twzFileWatch :: ReadMe - OVERVIEW v3.1.2 2016-08-23
WHAT'S IT FOR?
twzFileWatch notifies you when it detects any changes to your files.
aaReadMe.txt ................. overview (this file)
twzFileWatch-doc.txt ......... class reference; explains all the features
twzFileWatch.class.php ....... the twzFileWatch class
twzFileWatch.class.mini.php .. a minified version of twzFileWatch.class.php
twzFW-example.php ............ sample calling script
GPL.txt ...................... software licence
FolderPerms.php .............. companion script; shows directory permissions
twzFileWatchMGA.class.php .... example of changing the email send method
To use twzFileWatch, the only files you need on your server are:
(2) your own calling script, based on twzFW-example.php
All the other files in this package are documentation and examples to help you
make the most of twzFileWatch.
If you are upgrading from an earlier version of twzFileWatch, please read the
UPGRADING section at the bottom of this file.
The calling script (eg twzFW-example.php) sets up your required options, and
creates an instance of the twzFileWatch class. Your calling script can be run in
various ways - your choice. For example:
1. Run as a cron job. The script will run automatically at the times specified
by you, regardless of any other activity on your site.
2. Called manually/bookmark via HTTP. You can open the script in your browser
whenever you want to check for changes.
3. Called by another script using HTTP; the other script could be initiated manually,
or could be running as a cron job. See also: 'MULTIPLE SITES' section below.
4. @INCLUDEd in specific pages, or all pages on a site. The script will only check
for changes when someone visits the page where the script is included. You can set
minInterval to avoid excess server load on busy sites. This option is not recommended
for checking more than a few hundred files, as it could cause a noticable delay
in page loading times. Also be aware that the minInterval check may cause the script
to die() - so make sure it's the last thing on the page, preferably after the
closing </html> tag!
twzFileWatch uses PHP's mail() function to send email.
Some web hosts (particularly shared hosting) have restrictions on allowing emails
being sent from the hosting server. If this is a problem for you, you can extend
the twzFileWatch class to replace its _emailSend() method, and send email by some
custom or 3rd party method. For an example of this (using the Mailgun API), see
TOO MANY FILES?
In some cases FileWatch may exceed its permitted execution time, particularly
if it's checking many thousands of files, or you have called useChecksums()
with many files.
There are several possible soutions to this; for example:
You might use multiple calling scripts, each one checking a subset of the files.
Each calling script would have its own CheckFolder, SaveFile and other settings.
To avoid having to add a new cron job for each calling script, a better solution
might be to write a single calling script that runs FileWatch with different
settings depending on the time of day. A single cron job could be set up to run
at say 2am, 3am and 4am. Your calling script could then decide which 'fileset'

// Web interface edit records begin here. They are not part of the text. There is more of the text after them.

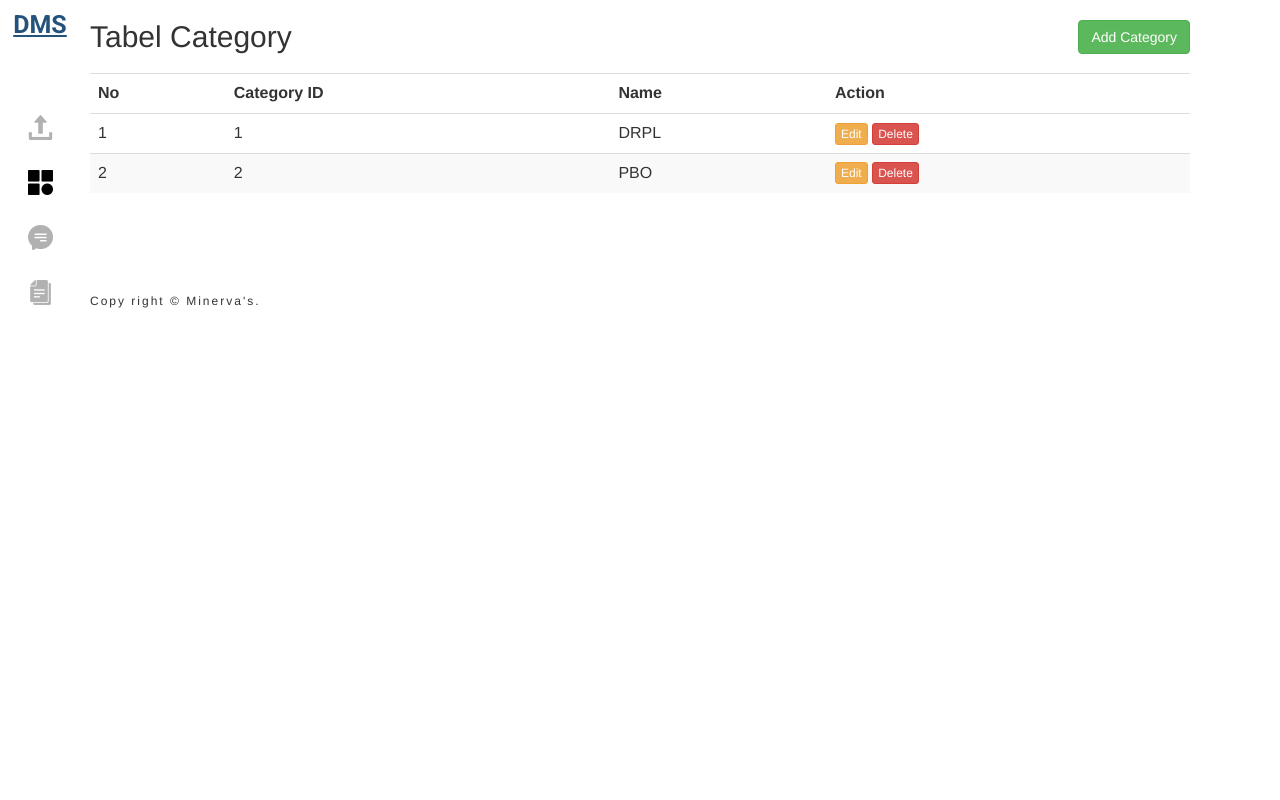
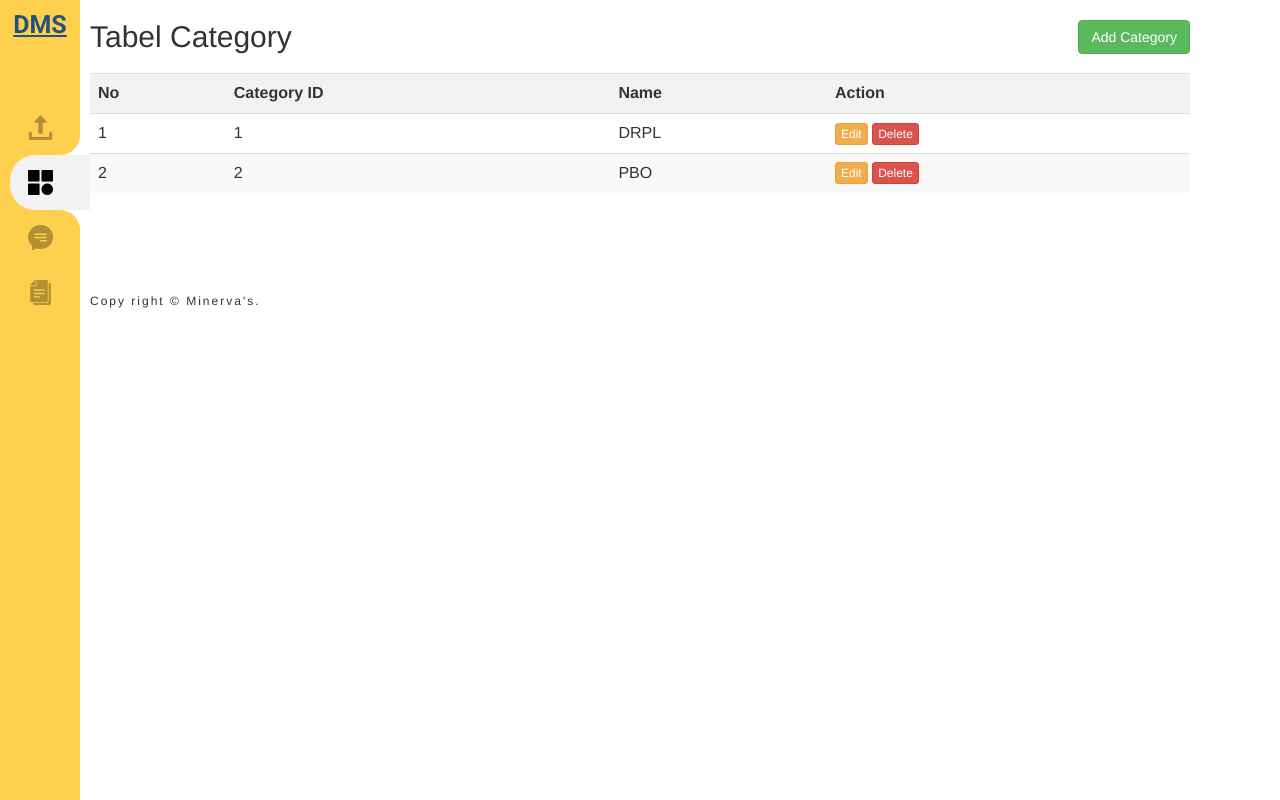
Before and after one commit to 119140026/PBO-DOC-MANAG, a Flask app: page / in a window 1280 px wide. Run offline with Flask 2, Linux system fonts and the light colour scheme; data comes from the database, SQL or seed files in the repository; some libraries are stand-ins or nearby versions.

Commit message:
Update style.css

```diff
--- a/TUBES/TUBES/static/css/style.css
+++ b/TUBES/TUBES/static/css/style.css
@@ -1,7 +1,7 @@
 @import url('https://fonts.googleapis.com/css2?family=Roboto:wght@100;700&display=swap');
 body{
   position: relative;
-  background-color: #ffffff;
+  background-color: #f2f2f2;
   font-family: 'Arial', sans-serif;
 }
 
@@ -9,7 +9,7 @@ header{
   position: fixed;
   width: 80px;
   height: 100%;
-  background-color: #ffffff;
+  background-color: #ffd04e;
 }
 
 .logo{
@@ -51,7 +51,7 @@ img{
   z-index: -1;
   border-top-left-radius: 25px;
   border-bottom-left-radius: 25px;
-  background-color: #ffffff;
+  background-color: #f2f2f2;
 }
 
 .menu .active a span::before {
@@ -64,7 +64,7 @@ img{
   z-index: -1;
   -moz-border-radius: 0 0 25px 0;
   -webkit-border-radius: 0 0 25px 0;
-  background-color: #ffffff;
+  background-color: #ffd04e;
 }
 
 .menu .active a span::after {
@@ -77,7 +77,7 @@ img{
   z-index: -1;
   -moz-border-radius: 0 25px 0 0;
   -webkit-border-radius: 0 25px 0 0;
-  background-color: #ffffff;
+  background-color: #ffd04e;
 }
 
 .menu li a img{
@@ -124,7 +124,7 @@ h1{
   border-radius: 10px;
   color: #000000;
   text-decoration: none;
-  background-color: #ffffff;
+  background-color: #f2f2f2;
   border: none;
   opacity: 1;
   transition: 0.3s;
@@ -162,7 +162,7 @@ th, td {
   padding: 10px;
 }
 th{
-  background-color: #ffffff;
+  background-color: #f2f2f2;
 }
 
 
@@ -239,7 +239,7 @@ th{
   width: 100%;
   padding: 10px;
   border-radius: 5px;
-  border: 1px solid #ffffff;
+  border: 1px solid #d4d4d4;
 }
 
 .swal2-container.swal2-center>.swal2-popup{
```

to check each run. Because each 'fileset' must use a different SaveFile, your
script could also decide which set to run based on the oldest SaveFile.
If you manage several web sites and want them all checked by twzFileWatch, you

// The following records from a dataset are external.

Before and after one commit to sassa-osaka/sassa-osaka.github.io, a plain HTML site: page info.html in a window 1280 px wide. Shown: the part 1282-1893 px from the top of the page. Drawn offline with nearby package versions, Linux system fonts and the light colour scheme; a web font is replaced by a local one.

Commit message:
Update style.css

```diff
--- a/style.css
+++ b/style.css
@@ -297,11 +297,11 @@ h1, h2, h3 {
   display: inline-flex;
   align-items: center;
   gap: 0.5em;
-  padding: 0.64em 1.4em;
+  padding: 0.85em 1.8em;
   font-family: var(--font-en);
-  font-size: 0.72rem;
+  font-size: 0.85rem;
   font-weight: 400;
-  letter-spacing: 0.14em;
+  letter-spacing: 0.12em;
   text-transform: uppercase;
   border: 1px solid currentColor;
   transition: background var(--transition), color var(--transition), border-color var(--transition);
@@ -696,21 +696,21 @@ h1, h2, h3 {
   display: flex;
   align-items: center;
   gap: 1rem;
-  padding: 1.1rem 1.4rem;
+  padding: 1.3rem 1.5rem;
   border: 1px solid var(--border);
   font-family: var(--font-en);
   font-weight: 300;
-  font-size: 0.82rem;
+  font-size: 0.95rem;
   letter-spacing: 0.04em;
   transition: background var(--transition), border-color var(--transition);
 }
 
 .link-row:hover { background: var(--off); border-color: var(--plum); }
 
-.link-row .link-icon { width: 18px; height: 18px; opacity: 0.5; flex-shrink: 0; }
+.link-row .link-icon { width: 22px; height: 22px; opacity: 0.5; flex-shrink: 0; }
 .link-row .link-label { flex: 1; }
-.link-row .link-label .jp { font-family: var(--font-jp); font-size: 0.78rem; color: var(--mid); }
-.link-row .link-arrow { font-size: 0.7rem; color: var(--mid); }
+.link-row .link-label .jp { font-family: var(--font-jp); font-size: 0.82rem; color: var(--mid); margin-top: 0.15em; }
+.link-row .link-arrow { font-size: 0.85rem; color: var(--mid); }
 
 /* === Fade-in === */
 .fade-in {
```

will need to upload the twzFileWatch class and a calling script to each site.
However you can avoid having to create a cron job for each site by making a script
that polls the calling script on each site in turn. That way, you only need to
create one cron job for this 'master' script, and when run it will call twzFileWatch
on all of your sites.
To do this, the calling script on each site needs to be web-accessible (ie located
somewhere under public_html), and must send the results via email (ie not echoed
to the screen).
The sample master script below shows how you could implement this. You just need
to put the URL of all your calling scripts into the $FWscript array.
The sample script calls each URL, then immediately closes the connection so it
doesn't have to wait for the result. It also sends a close=yes parameter to
twzFileWatch, which will detect this and disconnect itself from the master script,
but continue running.
//------------------------------------------------ sample script ----
// Poll filewatch on multiple sites
foreach($FWscript as $ThisScript)
$fp = fsockopen($parts['host'],
isset($parts['port']) ? $parts['port'] : 80,
$errno, $errstr, 30);
$out = "GET ".$parts['path']."?close=yes HTTP/1.1\r\n"
."Host: ".$parts['host']."\r\n"."Connection: Close\r\n\r\n";
echo 'Called '.$ThisScript."<br />\r\n";
If you're upgrading from twzFileWatch v3.0 or earlier and you were using
twzFileWatch logging, you should be aware of some changes that may affect your
current calling script.
Previously, the full result was being written to the log file. Now the default
is a single line summary per run; if you still want the full result logged, you
should call the logFile() method with 'full' LogStyle.
The new logFile() method replaces these old methods, which are no longer available:
logFileBase(), logName() and logDate().
For further information, see twzFileWatch-doc.txt